Saturday, January 31, 2009

Banknote from Ukraine

5 Ukraonian hryven'
Issued in 2004
The hryvnia, sometimes hryvnya or (incorrectly) hryvna or hrivna (Ukrainian: гривня, IPA: [ˈɦrɪu̯nʲɑ]; sign: ₴, code: UAH), has been the national currency of Ukraine since September 2, 1996. It replaced the Karbovanets at the rate of 1 hryvnia = 100,000 karbovantsiv. The hryvnia is subdivided into 100 kopiyok.

Banknote from Ukraine

2 hryvni
Issued in 2004

Banknote from Ukraine

1 Ukrainian hryvnia
Issued in 2oo6
Thanks to Anatoliy

Monday, January 19, 2009

Banknote from Croatia

Thanks to Dragan(Croatia)

The dinar was the currency of Croatia between December 23, 1991, and May 30, 1994. The ISO 4217 code was HRD.

The Croatian dinar replaced the 1990 version of Yugoslav dinar at par. It was a transitional currency introduced following Croatia's declaration of independence from Yugoslavia. During its existence the, dinar declined in value by a factor of about 70. The dinar was replaced by the kuna at a rate of 1 kuna = 1000 dinara.
In 1991, notes were introduced in denominations of 1, 5, 10, 25, 100, 500 and 1000 dinara, with 2000, 5000 and 10,000 dinara notes added in 1992 and 50,000 and 100,000 dinara in 1993. The obverse of all banknotes was the same, with a picture of Ragusan scientist Ruđer Bošković. Notes up to 1000 dinara had Zagreb cathedral on reverse. The higher denominations featured the Ivan Meštrović sculpture History of the Croats on the reverse.

Banknote from Croatia

Republic of Georgia
1 Lari. Issued in 1993

Belarus Banknote

Republic of Belarus
20 Rubles. Issued in 2000

Tuesday, January 13, 2009

Banknote from Poland
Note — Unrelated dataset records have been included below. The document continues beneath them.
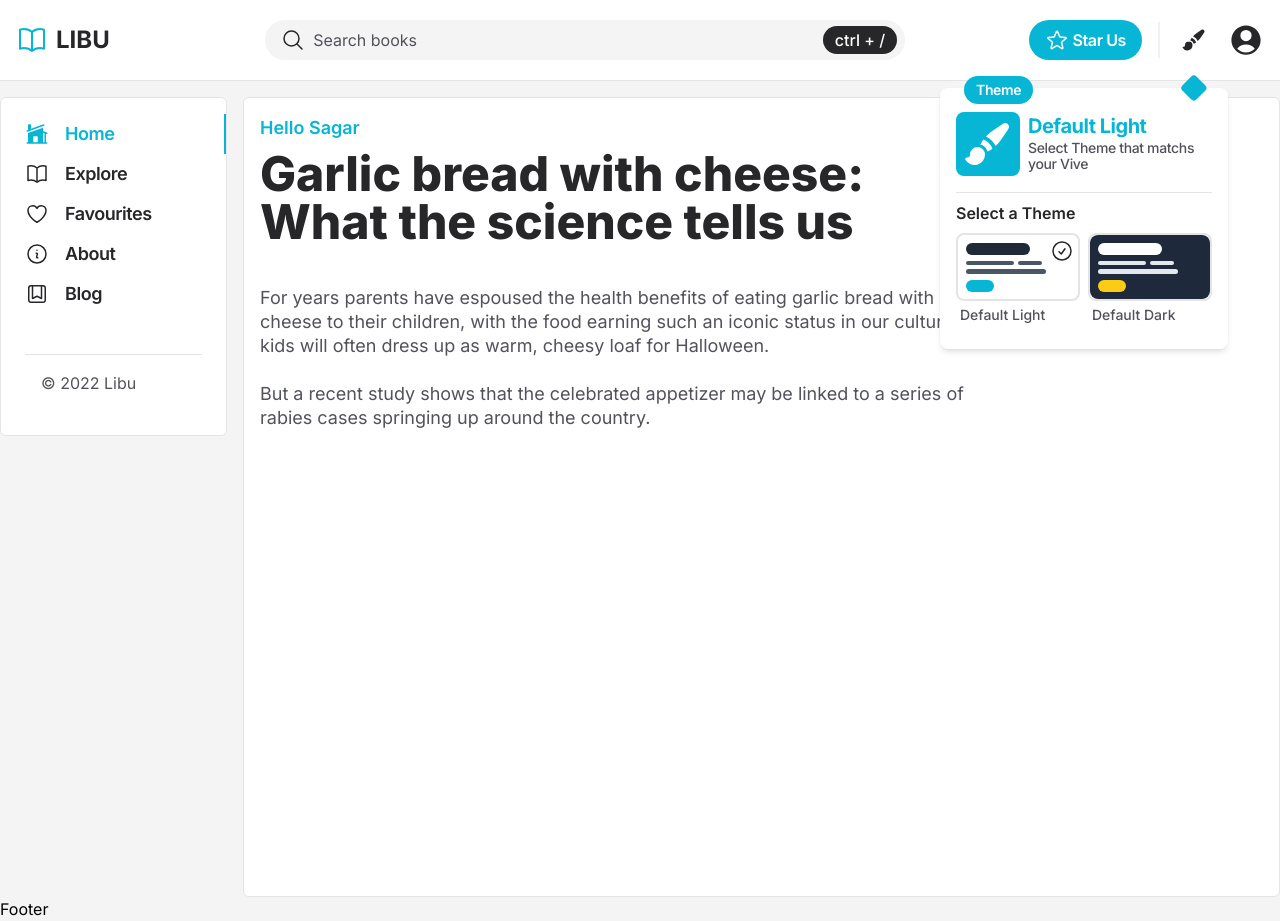
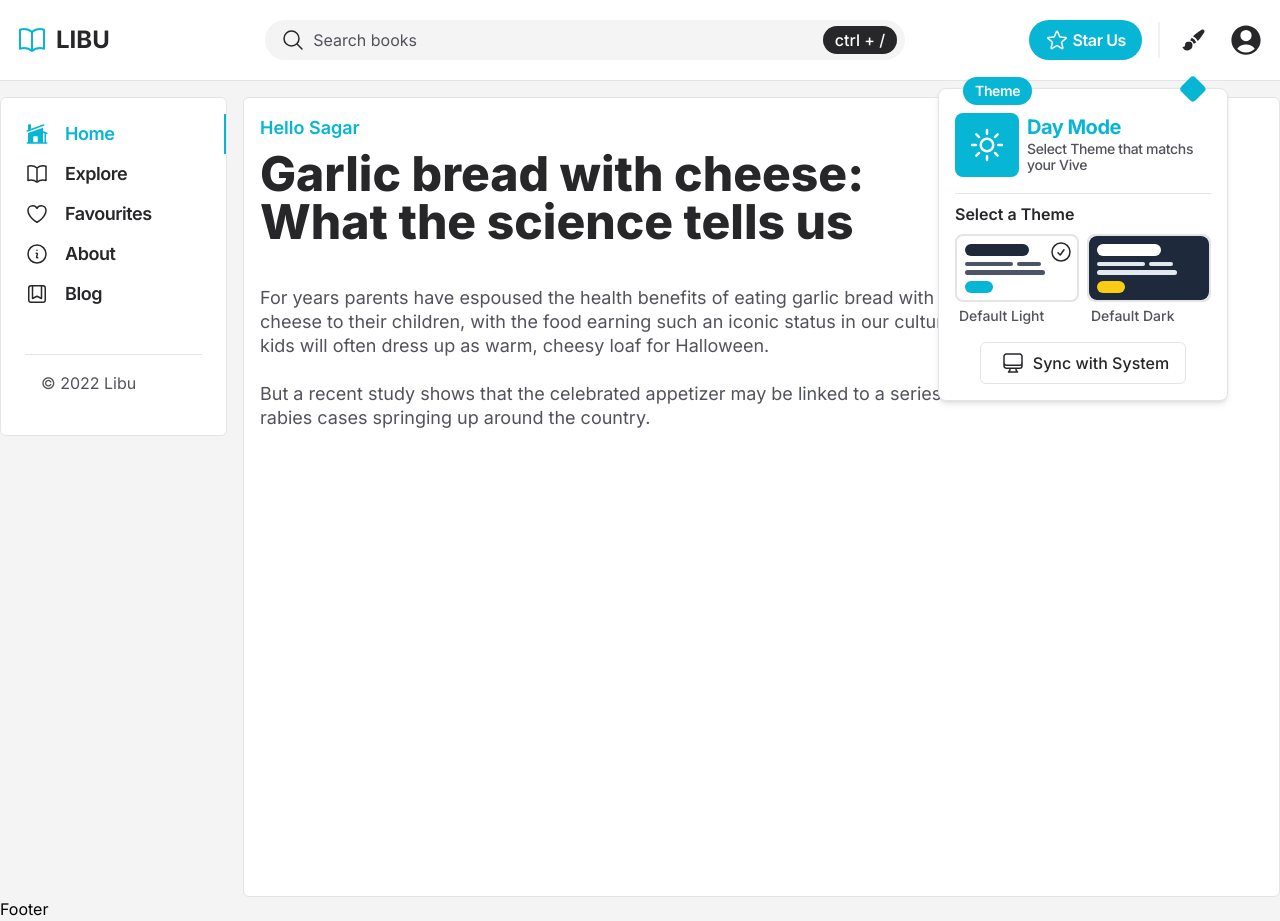
Before and after one commit to sboy99/Libu-The-Modern-Library, a React (Vite) app: page / in a window 1280 px wide. Both pictures are taken after a click on the button 1194 px from the left and 40 px from the top of the page. Built offline with nearby package versions, Linux system fonts and the light colour scheme; what prettier-plugin-tailwindcss would draw is missing.

Commit message:
Theme Sync with sync with system feature implemened
++ Feature
- By default theme syncs with system
- If user manually changes theme that persits until it enable sync with system

+- Changes
- Added new state to theme State
- Added enable disble functions to support synchonization

```diff
--- a/src/app/Wrappers/AppWrapper.tsx
+++ b/src/app/Wrappers/AppWrapper.tsx
@@ -3,13 +3,17 @@ import { useDispatch } from "react-redux";
 import { validThemes } from "../data/Theme";
 import { useTheme } from "../store";
 import { Actions } from "../store/features";
+import { hooks } from "../hooks";
+
+const { useThemeDetector } = hooks;
 
 type Props = {
   children: JSX.Element;
 };
 
 const AppWrapper: React.FunctionComponent<Props> = ({ children }) => {
-  const { windowWidth, theme } = useTheme();
+  const isDarkTheme = useThemeDetector();
+  const { windowWidth, theme, isSyncWithSystem } = useTheme();
   const dispatch = useDispatch();
 
   useEffect(() => {
@@ -21,11 +25,23 @@ const AppWrapper: React.FunctionComponent<Props> = ({ children }) => {
   }, []);
 
   useEffect(() => {
-    let themeCode = window.localStorage.getItem("themeCode") || `defaultLight`;
-    let themeName = window.localStorage.getItem("themeName") || `Default Light`;
-    if (!validThemes.includes(themeCode)) {
-      themeCode = "defaultLight";
-      themeName = "Default Light";
+    let themeCode, themeName;
+    if (window.localStorage.getItem("themeCode")) {
+      dispatch(Actions.diableSyncWithSystem());
+      themeCode = window.localStorage.getItem("themeCode") ?? `defaultLight`;
+      themeName = window.localStorage.getItem("themeName") ?? `Default Light`;
+      if (!validThemes.includes(themeCode)) {
+        themeCode = "defaultLight";
+        themeName = "Default Light";
+      }
+    } else {
+      if (isDarkTheme) {
+        themeCode = `defaultDark`;
+        themeName = "Night Mode";
+      } else {
+        themeCode = `defaultLight`;
+        themeName = "Day Mode";
+      }
     }
     dispatch(Actions.setTheme({ code: themeCode, title: themeName }));
   }, []);
@@ -36,7 +52,19 @@ const AppWrapper: React.FunctionComponent<Props> = ({ children }) => {
     }
   }, [windowWidth]);
 
-  return <div className={`relative ${theme}`}>{children}</div>;
+  return (
+    <div
+      className={`relative ${
+        isSyncWithSystem
+          ? isDarkTheme
+            ? `defaultDark`
+            : `defaultLight`
+          : theme
+      }`}
+    >
+      {children}
+    </div>
+  );
 };
 
 export default AppWrapper;
--- a/src/app/components/layouts/navbar/Themes.tsx
+++ b/src/app/components/layouts/navbar/Themes.tsx
@@ -1,12 +1,31 @@
 import { data } from "../../../data";
-import { PaintBrushIcon } from "@heroicons/react/24/solid";
+import { MoonIcon } from "@heroicons/react/24/solid";
+import { ComputerDesktopIcon, SunIcon } from "@heroicons/react/24/outline";
 import ThemePallete from "../theme/ThemePallete";
 import { useTheme } from "../../../store";
+import { useDispatch } from "react-redux";
+import { Actions } from "../../../store/features";
+import { useState, useEffect } from "react";
 
 const { Themes } = data;
 
 const Theme = () => {
-  const { title } = useTheme();
+  const LIGHT_THEME_REGEX = /light/i;
+
+  const dispatch = useDispatch();
+  const { title, theme: code } = useTheme();
+  const [isLightTheme, setIsLightTheme] = useState(
+    LIGHT_THEME_REGEX.test(code)
+  );
+
+  useEffect(() => {
+    setIsLightTheme(LIGHT_THEME_REGEX.test(code));
+  }, [code]);
+
+  function setSystemMode() {
+    dispatch(Actions.enableSyncWithSystem());
+  }
+
   const theme = Themes.map((theme) => (
     <ThemePallete
       key={theme.title}
@@ -16,13 +35,19 @@ const Theme = () => {
     />
   ));
 
+  const modeIcon = isLightTheme ? (
+    <SunIcon className="h-12 w-12 p-1" />
+  ) : (
+    <MoonIcon className="h-12 w-12 p-1" />
+  );
+
   return (
     <div className="divider-y">
       {/* Current theme */}
       <div className="flex gap-2 pt-2 pb-4">
         {/* left */}
         <div className="rounded-lg  bg-skin-accent p-2 text-skin-inverted">
-          <PaintBrushIcon className="h-12 w-12" />
+          {modeIcon}
         </div>
         {/* right desc */}
         <div className="">
@@ -41,6 +66,19 @@ const Theme = () => {
         {/* theme options */}
         <div className="grid grid-cols-2 gap-2 pt-2">{theme}</div>
       </div>
+
+      {/* sync with system */}
+      <div className="flex items-center justify-center border-none pt-2">
+        <button
+          onClick={setSystemMode}
+          className="rounded-md border border-skin-base py-1 px-4 text-skin-base hover:bg-skin-muted/50"
+        >
+          <div className="flex items-center gap-1 font-medium">
+            <ComputerDesktopIcon className="h-8 w-8 p-1" />
+            Sync with System
+          </div>
+        </button>
+      </div>
     </div>
   );
 };
--- a/src/app/hooks/index.ts
+++ b/src/app/hooks/index.ts
@@ -1 +1,3 @@
-export const hooks = {};
+import { useThemeDetector } from "./useThemeDetector";
+
+export const hooks = { useThemeDetector };
--- /dev/null
+++ b/src/app/hooks/useThemeDetector.ts
@@ -0,0 +1,22 @@
+import { useEffect, useState } from "react";
+
+export const useThemeDetector = (): boolean => {
+  const getCurrentTheme = () =>
+    window.matchMedia("(prefers-color-scheme: dark)").matches;
+  const [isDarkMode, setIsDarkMode] = useState(getCurrentTheme());
+
+  const mediaQueryListener = (e: MediaQueryListEvent) => {
+    setIsDarkMode(e.matches);
+  };
+
+  useEffect(() => {
+    const darkModeMediaQuery = window.matchMedia(
+      "(prefers-color-scheme: dark)"
+    );
+
+    darkModeMediaQuery.addEventListener("change", mediaQueryListener);
+    return () =>
+      darkModeMediaQuery.removeEventListener("change", mediaQueryListener);
+  }, []);
+  return isDarkMode;
+};
--- a/src/app/store/features/ThemeSlice.ts
+++ b/src/app/store/features/ThemeSlice.ts
@@ -1,16 +1,23 @@
 import { createSlice } from "@reduxjs/toolkit";
-import { setTheme, setWindowWidth } from "../reducers/ThemeReducer";
+import {
+  setTheme,
+  setWindowWidth,
+  enableSyncWithSystem,
+  diableSyncWithSystem,
+} from "../reducers/ThemeReducer";
 
 export type ThemeState = {
   windowWidth: number;
   theme: string;
   title: string;
+  isSyncWithSystem: boolean;
 };
 
 const initialState: ThemeState = {
   windowWidth: window.innerWidth,
   theme: `defaultLight`,
   title: `Default Light`,
+  isSyncWithSystem: true,
 };
 
 const ThemeSlice = createSlice({
@@ -19,6 +26,8 @@ const ThemeSlice = createSlice({
   reducers: {
     setTheme,
     setWindowWidth,
+    enableSyncWithSystem,
+    diableSyncWithSystem,
   },
 });
 
--- a/src/app/store/reducers/ThemeReducer.ts
+++ b/src/app/store/reducers/ThemeReducer.ts
@@ -14,6 +14,20 @@ export const setTheme = (
   window.localStorage.setItem("themeName", action.payload.title);
   state.theme = action.payload.code;
   state.title = action.payload.title;
+  state.isSyncWithSystem = false;
+};
+
+export const enableSyncWithSystem = (state: ThemeState) => {
+  const isDarkMode = window.matchMedia("(prefers-color-scheme: dark)").matches;
+  const themeCode = isDarkMode ? `defaultDark` : `defaultLight`;
+  const themeName = isDarkMode ? `Night Mode` : `Day Mode`;
+  state.theme = themeCode;
+  state.title = themeName;
+  state.isSyncWithSystem = true;
+  window.localStorage.clear();
+};
+export const diableSyncWithSystem = (state: ThemeState) => {
+  state.isSyncWithSystem = false;
 };
 
 export const setWindowWidth = (
--- a/src/app/utilities/Pop.tsx
+++ b/src/app/utilities/Pop.tsx
@@ -42,7 +42,7 @@ const Pop: React.FC<PopProps> = ({
         leaveTo="transform scale-95 opacity-0"
       >
         <Popover.Panel
-          className={`absolute top-10 -right-4 z-20 rounded-lg bg-skin-pop shadow-md sm:top-12`}
+          className={`absolute top-10 -right-4 z-20 rounded-lg border border-skin-base bg-skin-pop shadow-md sm:top-12`}
         >
           <div className="pointer-events-none absolute right-5 h-5 w-5 origin-top-right rotate-45 rounded bg-skin-accent"></div>
           {popDesc && (
```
Currency : 50 Zlotych (PLN)
Sender : Kazimierz Roman Leszczynski